Nepal is yet to work out how to reap benefits from the South Asia Satellite that India launched as a ‘gift to its neighbours on May 5, a media report said.
Nepal and India had signed a MoU in March 2016, stating no objection to the launching of the satellite and that Nepal was eager to benefit from it.
The Nepali side, however, has yet to figure out what exactly it wants from the satellite and how to get it.
The Himalayan Times quoted Bhrigu Dhunga, who heads the South Asia Division of Nepal’s Ministry of Foreign Affairs, as saying, “We are yet to decide which services we’ll use and what will be its modality.”

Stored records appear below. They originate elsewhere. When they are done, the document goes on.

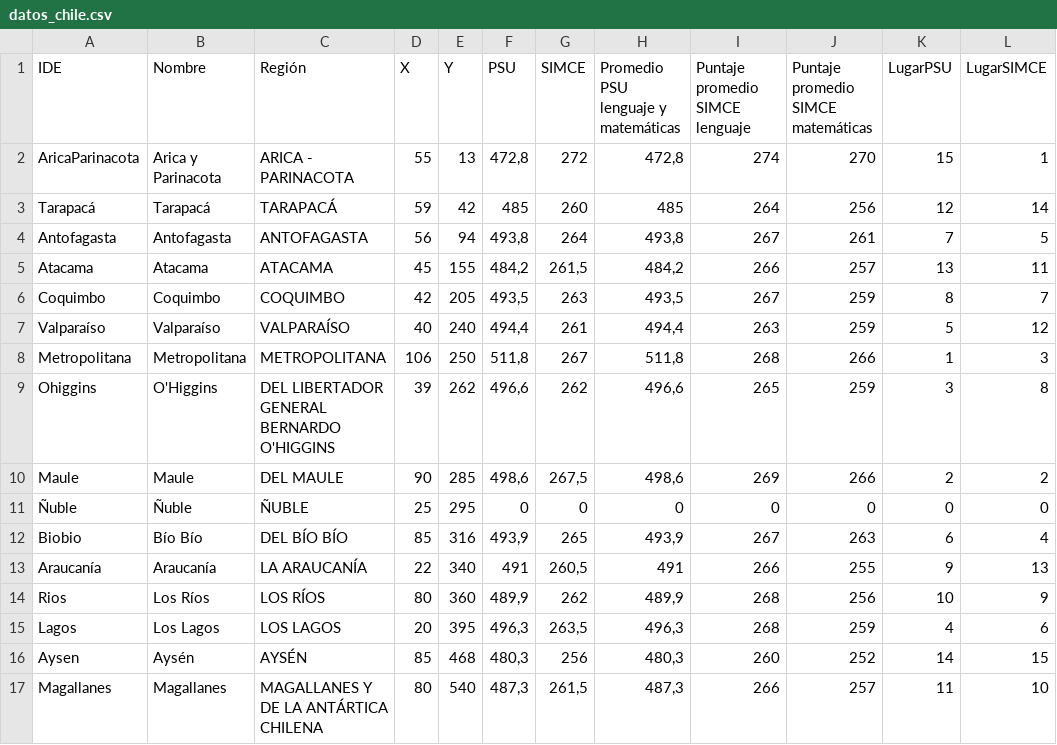
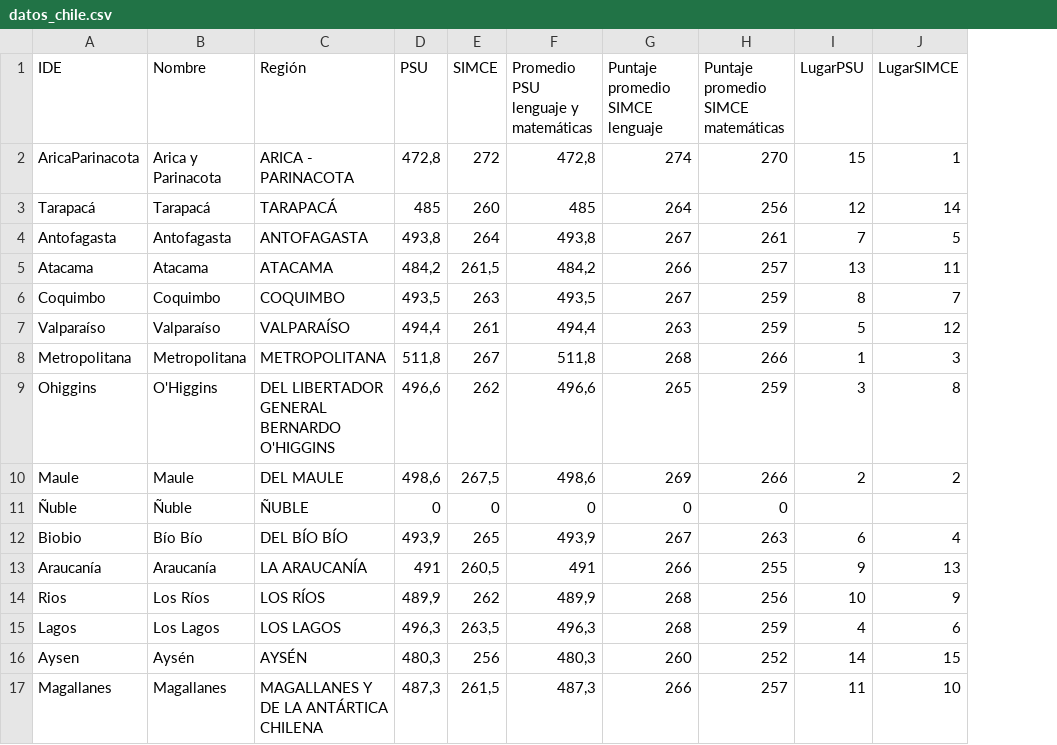
Before and after one commit to pensamientovisual/grupo2-2020-1, a CSV file: Archivos/datos_chile.csv, drawn as a sheet; removed rows and columns are numbered as before the commit, all else as after; the diff names each change by its address in the sheet, - before the commit and + after, or states it on an @@ line.

Commit message:
Revert "Merge pull request #4 from pensamientovisual/chile3.0"
This reverts commit 4a57941ec3e3b4798b6cb67bbf9eb723df387238, reversing
changes made to c367ba3f8e6b92c1d76a7ae76b2059999706e50a.

```diff
--- a/Archivos/datos_chile.csv
+++ b/Archivos/datos_chile.csv
-column D (X), rows 2-17: 55 | 59 | 56 | 45 | 42 | 40 | 106 | 39 | 90 | 25 | 85 | 22 | 80 | 20 | 85 | 80
-column E (Y), rows 2-17: 13 | 42 | 94 | 155 | 205 | 240 | 250 | 262 | 285 | 295 | 316 | 340 | 360 | 395 | 468 | 540
-I11 (LugarPSU): 0
+I11 (LugarPSU): (empty)
-J11 (LugarSIMCE): 0
+J11 (LugarSIMCE): (empty)
```
Also changed, not shown: 4 other files.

According to India’s Ministry of External Affairs, the communication satellite aims to provide participating countries television services and communications technology for bank ATMs and e-governance, and may even serve as a backup for cellular networks, especially in places where the terrestrial connectivity is weak.
Soon after the launch of SAS, leaders of the six benefiting nations in a video conference with Prime Minister Narendra Modi hailed the gesture as a new face of cooperation in space for common good of the neighbourhood.
On the occasion, Nepal’s Prime Minister Pushpa Kamal Dahal stressed on taking the best possible benefits from the satellite services, as it would help provide communication services in the mountainous and hilly regions of Nepal.
The Indian side has offered to provide at least one transponder with a bandwidth of 24,000 to 36,000 MHz.
A senior diplomat at the Embassy of India in Kathmandu noted that Nepal would get two transponders on this satellite, and India would provide necessary training and orientation, the Himalayan Times said.
India has already proposed to impart training to Nepali engineers at ISRO headquarters in Bengaluru, but the Nepali side is yet to respond to the proposal, the daily said.